** PROBLEM REQUIREMENTS **
Whenever a line of the data below holds the string "states", copy that line.

** DATASET RECORDS **
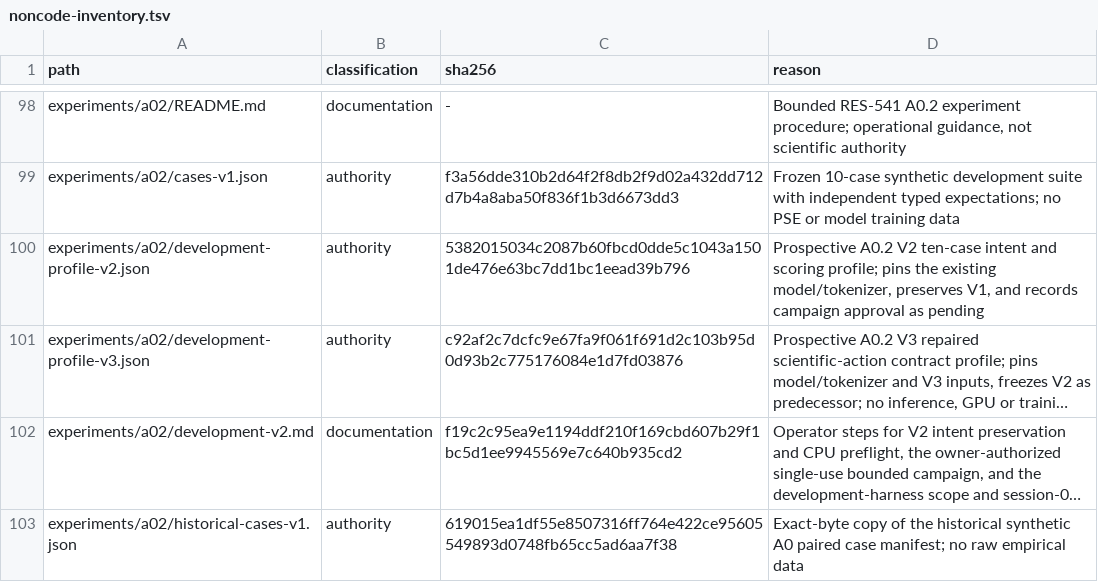
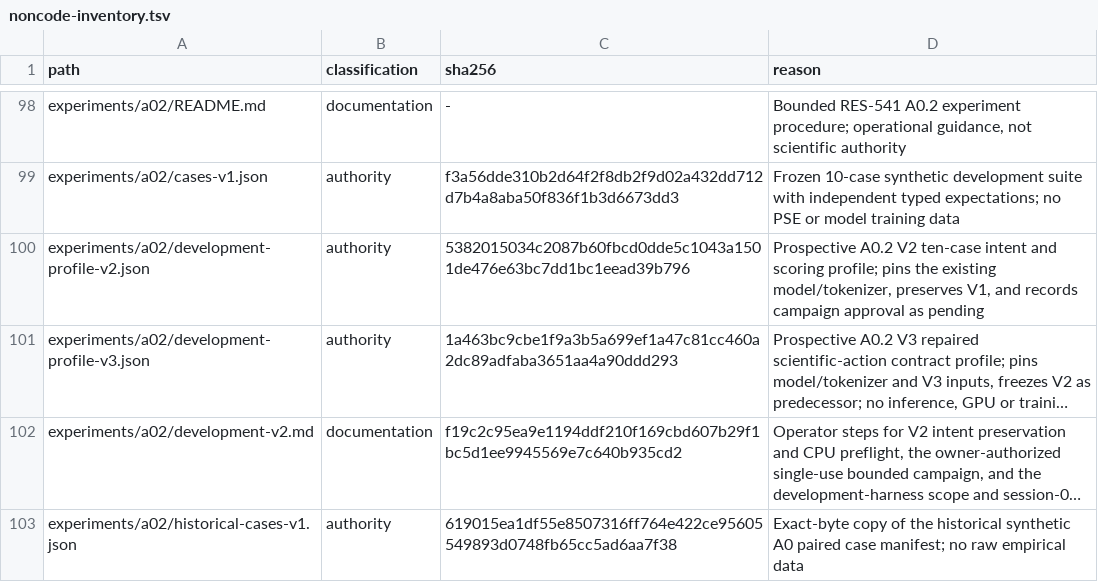
Before and after one commit to Litju/DynamisLM, a TSV file: .repo-policy/noncode-inventory.tsv, drawn as a sheet; only a part is shown, gaps mark what is left out; long unchanged cells end in …; the diff names each change by its address in the sheet, - before the commit and + after, or states it on an @@ line.

```diff
--- a/.repo-policy/noncode-inventory.tsv
+++ b/.repo-policy/noncode-inventory.tsv
-C101 (sha256): c92af2c7dcfc9e67fa9f061f691d2c103b95d0d93b2c775176084e1d7fd03876
+C101 (sha256): 1a463bc9cbe1f9a3b5a699ef1a47c81cc460a2dc89adfaba3651aa4a90ddd293
```
Also changed, not shown: 5 other files.
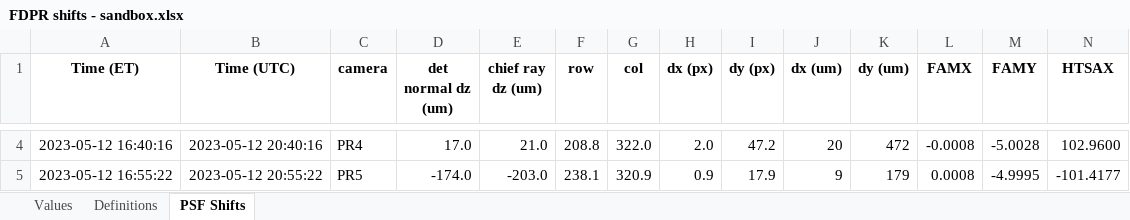
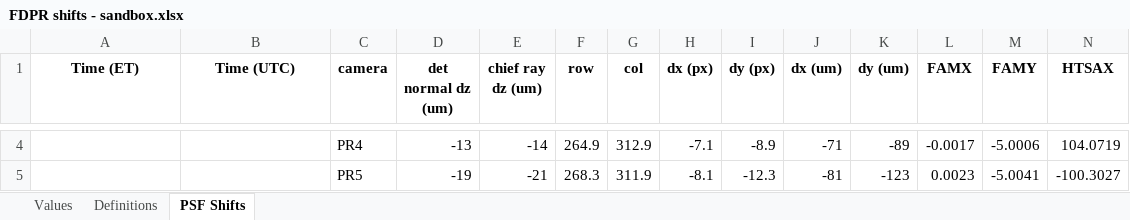
Before and after one commit to evanbray1/ADMTools, an Excel workbook: files/FDPR shifts - sandbox.xlsx, sheet PSF Shifts, drawn as a sheet; only a part is shown, gaps mark what is left out; values as stored, in another font and other column widths than the file's, no borders; the diff covers the shown part only; the diff names each change by its address in the sheet, - before the commit and + after, or states it on an @@ line.

```diff
--- a/files/FDPR shifts - sandbox.xlsx (sheet PSF Shifts)
+++ b/files/FDPR shifts - sandbox.xlsx (sheet PSF Shifts)
-A4 (Time (ET)): 2023-05-12 16:40:16
+A4 (Time (ET)): (empty)
-B4 (Time (UTC)): 2023-05-12 20:40:16
+B4 (Time (UTC)): (empty)
-D4 (det normal dz (um)): 17.0
+D4 (det normal dz (um)): -13
-E4 (chief ray dz (um)): 21.0
+E4 (chief ray dz (um)): -14
-F4 (row): 208.8
+F4 (row): 264.9
-G4 (col): 322.0
+G4 (col): 312.9
-H4 (dx (px)): 2.0
+H4 (dx (px)): -7.1
-I4 (dy (px)): 47.2
+I4 (dy (px)): -8.9
-J4 (dx (um)): 20
+J4 (dx (um)): -71
-K4 (dy (um)): 472
+K4 (dy (um)): -89
-L4 (FAMX): -0.0008
+L4 (FAMX): -0.0017
-M4 (FAMY): -5.0028
+M4 (FAMY): -5.0006
-N4 (HTSAX): 102.9600
+N4 (HTSAX): 104.0719
-A5 (Time (ET)): 2023-05-12 16:55:22
+A5 (Time (ET)): (empty)
-B5 (Time (UTC)): 2023-05-12 20:55:22
+B5 (Time (UTC)): (empty)
-D5 (det normal dz (um)): -174.0
+D5 (det normal dz (um)): -19
-E5 (chief ray dz (um)): -203.0
+E5 (chief ray dz (um)): -21
-F5 (row): 238.1
+F5 (row): 268.3
-G5 (col): 320.9
+G5 (col): 311.9
-H5 (dx (px)): 0.9
+H5 (dx (px)): -8.1
-I5 (dy (px)): 17.9
+I5 (dy (px)): -12.3
-J5 (dx (um)): 9
+J5 (dx (um)): -81
-K5 (dy (um)): 179
+K5 (dy (um)): -123
-L5 (FAMX): 0.0008
+L5 (FAMX): 0.0023
-M5 (FAMY): -4.9995
+M5 (FAMY): -5.0041
-N5 (HTSAX): -101.4177
+N5 (HTSAX): -100.3027
```
Also changed, not shown: 69 edited cells elsewhere in this sheet, files/ADM Ops Log.xlsx, 7 other files.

** THE COMPLETED TASK **
Before and after one commit to Litju/DynamisLM, a TSV file: .repo-policy/noncode-inventory.tsv, drawn as a sheet; only a part is shown, gaps mark what is left out; long unchanged cells end in …; the diff names each change by its address in the sheet, - before the commit and + after, or states it on an @@ line.
Before and after one commit to evanbray1/ADMTools, an Excel workbook: files/FDPR shifts - sandbox.xlsx, sheet PSF Shifts, drawn as a sheet; only a part is shown, gaps mark what is left out; values as stored, in another font and other column widths than the file's, no borders; the diff covers the shown part only; the diff names each change by its address in the sheet, - before the commit and + after, or states it on an @@ line.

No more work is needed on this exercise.